The trees are real, even as they are also a strong metaphor for our practice. Every time we sit down to practice we are “entering the forest.” Time spent mindfully in the actual forest can strengthen our ability to practice clear seeing anywhere, anytime. This season in the northeast makes the natural world more easily accessible to us, so perhaps we could experiment with some outdoor “pauses” this summer. Also, we could take the opportunity to do a short practice: simply step outside a few random times during the day, pause and be quiet, be present with all that is unfolding. We can make an effort to relax into a quiet, clear awareness even for brief moments during our day––open to everything. Let the day’s energy enter us.
And, perhaps, if you are fortunate in having a quiet outdoor place to meditate, you could take your more formal practice outside. Perhaps, if you are very quiet––relaxed and upright like a tree––you will experience a “nest of robins (or wrens, or cardinals, or … ) in your hair.” For me, the experience seems to be ever changing. The day after the bird landed lightly on my head, I was sitting quietly when an insect of some sort landed just above my eye. I noticed some cautious fear rising in me as it crawled around. Then it settled and either bit or stung me. I felt pain in an intensely specific way; the sensations ebbed and passed gradually. After the sit, I looked in a mirror and saw a tiny spot of blood, but there was no residual itching or pain. Today as I practiced, what felt like tiny points of a gentle spray of rain fell on me. Pleasant. Yesterday the raindrops were bigger and farther between. The interesting variations on the ten thousand joys and ten thousand sorrows of this lifetime continue.
Try to be mindful, and let things take their natural course.
Then your mind will become still in any surroundings,
like a clear forest pool. All kinds of wonderful, rare animals
will come to drink at the pool, and you will clearly see
the nature of all things. You will see many strange and

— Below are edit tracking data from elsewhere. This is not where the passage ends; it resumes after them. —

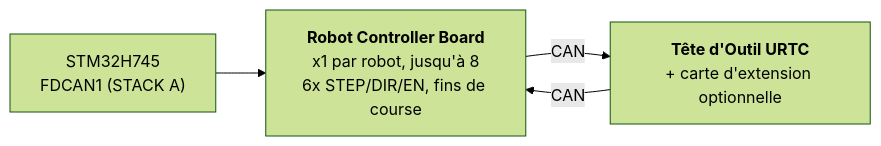
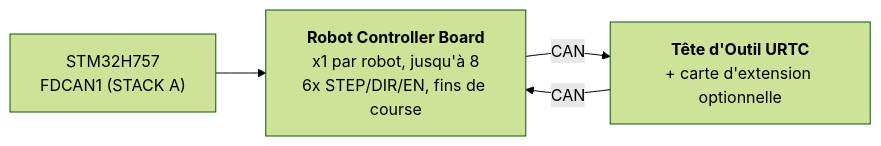
The second of 2 diagrams in docs/HARDWARE_SPECIFICATION_fra.md (JuanenRac/HYDRA-UMC), drawn with Mermaid (forest theme) before and after one commit. The commit also changed other lines of this file and 41 other files, not shown here.

````diff
--- a/docs/HARDWARE_SPECIFICATION_fra.md
+++ b/docs/HARDWARE_SPECIFICATION_fra.md
@@ -145,6 +145,6 @@
 ```mermaid
 flowchart LR
-    MCU["STM32H745<br/>FDCAN1 (STACK A)"] --> RCB["<b>Robot Controller Board</b><br/>x1 par robot, jusqu'à 8<br/>6x STEP/DIR/EN, fins de course"]
+    MCU["STM32H757<br/>FDCAN1 (STACK A)"] --> RCB["<b>Robot Controller Board</b><br/>x1 par robot, jusqu'à 8<br/>6x STEP/DIR/EN, fins de course"]
     RCB -- CAN --> URTC["<b>Tête d'Outil URTC</b><br/>+ carte d'extension optionnelle"]
     URTC -- CAN --> RCB
 ```
````
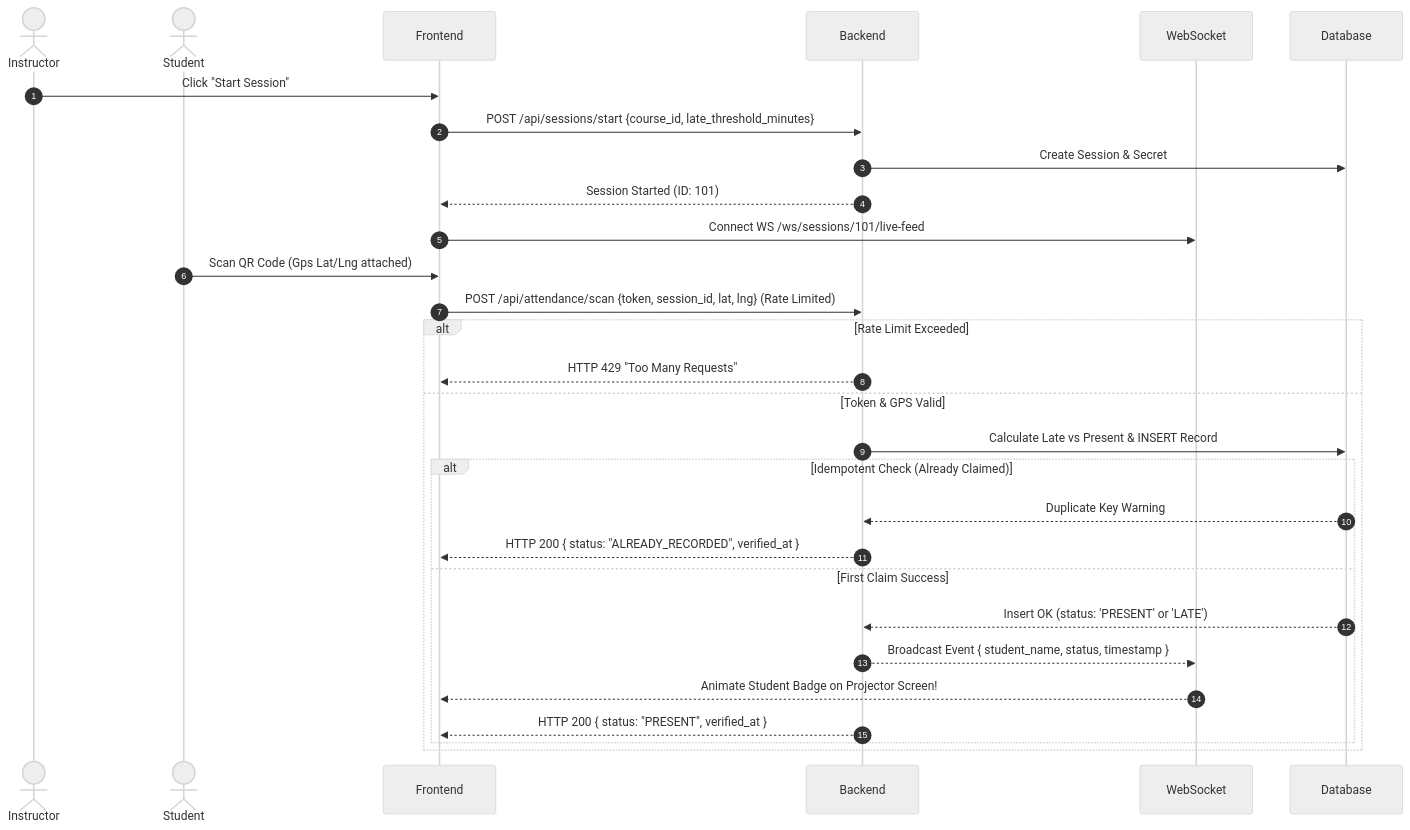
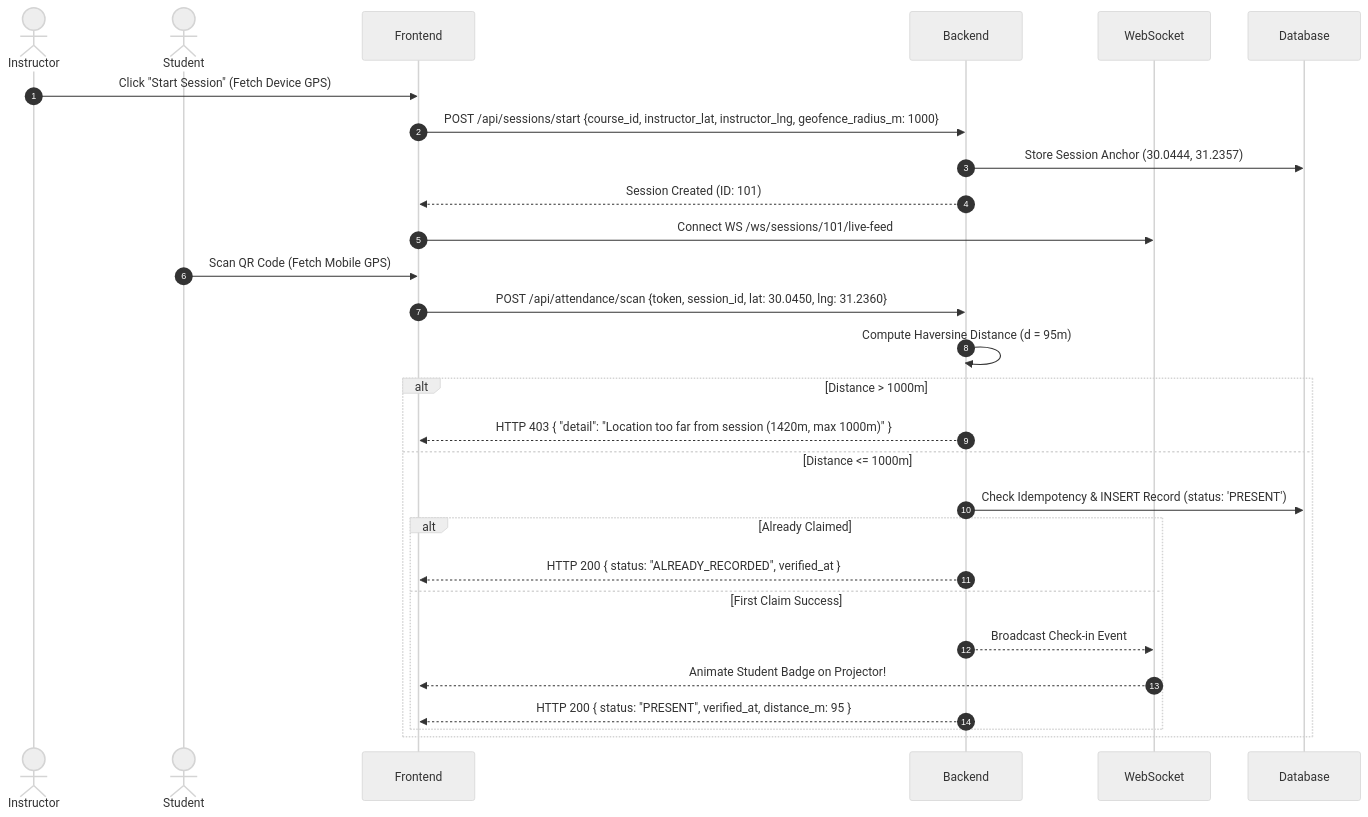
Before and after one commit to yousef-ehabb/Attendify: the diagram in ATTENDIFY_LITE_PRD.md, drawn with Mermaid (neutral theme). The commit also changed other lines of this file, not shown here.

Commit message:
docs: update ATTENDIFY_LITE_PRD.md to v2.2.0 with dynamic instructor geofence anchor, threat matrix, and 1km default

````diff
--- a/ATTENDIFY_LITE_PRD.md
+++ b/ATTENDIFY_LITE_PRD.md
@@ -191,35 +209,35 @@
 ```mermaid
 sequenceDiagram
     autonumber
     actor Instructor
     actor Student
     participant Frontend
     participant Backend
     participant WebSocket
     participant Database
 
-    Instructor->>Frontend: Click "Start Session"
-    Frontend->>Backend: POST /api/sessions/start {course_id, late_threshold_minutes}
-    Backend->>Database: Create Session & Secret
-    Backend-->>Frontend: Session Started (ID: 101)
+    Instructor->>Frontend: Click "Start Session" (Fetch Device GPS)
+    Frontend->>Backend: POST /api/sessions/start {course_id, instructor_lat, instructor_lng, geofence_radius_m: 1000}
+    Backend->>Database: Store Session Anchor (30.0444, 31.2357)
+    Backend-->>Frontend: Session Created (ID: 101)
     
     Frontend->>WebSocket: Connect WS /ws/sessions/101/live-feed
     
-    Student->>Frontend: Scan QR Code (Gps Lat/Lng attached)
-    Frontend->>Backend: POST /api/attendance/scan {token, session_id, lat, lng} (Rate Limited)
+    Student->>Frontend: Scan QR Code (Fetch Mobile GPS)
+    Frontend->>Backend: POST /api/attendance/scan {token, session_id, lat: 30.0450, lng: 31.2360}
     
-    alt Rate Limit Exceeded
-        Backend-->>Frontend: HTTP 429 "Too Many Requests"
-    else Token & GPS Valid
-        Backend->>Database: Calculate Late vs Present & INSERT Record
-        alt Idempotent Check (Already Claimed)
-            Database-->>Backend: Duplicate Key Warning
+    Backend->>Backend: Compute Haversine Distance (d = 95m)
+    
+    alt Distance > 1000m
+        Backend-->>Frontend: HTTP 403 { "detail": "Location too far from session (1420m, max 1000m)" }
+    else Distance <= 1000m
+        Backend->>Database: Check Idempotency & INSERT Record (status: 'PRESENT')
+        alt Already Claimed
             Backend-->>Frontend: HTTP 200 { status: "ALREADY_RECORDED", verified_at }
         else First Claim Success
-            Database-->>Backend: Insert OK (status: 'PRESENT' or 'LATE')
-            Backend-->>WebSocket: Broadcast Event { student_name, status, timestamp }
-            WebSocket-->>Frontend: Animate Student Badge on Projector Screen!
-            Backend-->>Frontend: HTTP 200 { status: "PRESENT", verified_at }
+            Backend-->>WebSocket: Broadcast Check-in Event
+            WebSocket-->>Frontend: Animate Student Badge on Projector!
+            Backend-->>Frontend: HTTP 200 { status: "PRESENT", verified_at, distance_m: 95 }
         end
     end
 ```
````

wonderful things come and go, but you will be still.
This is the happiness of the Buddha.
–– Ajahn Chah
[An earlier version of his essay appeared on July 4, 2014]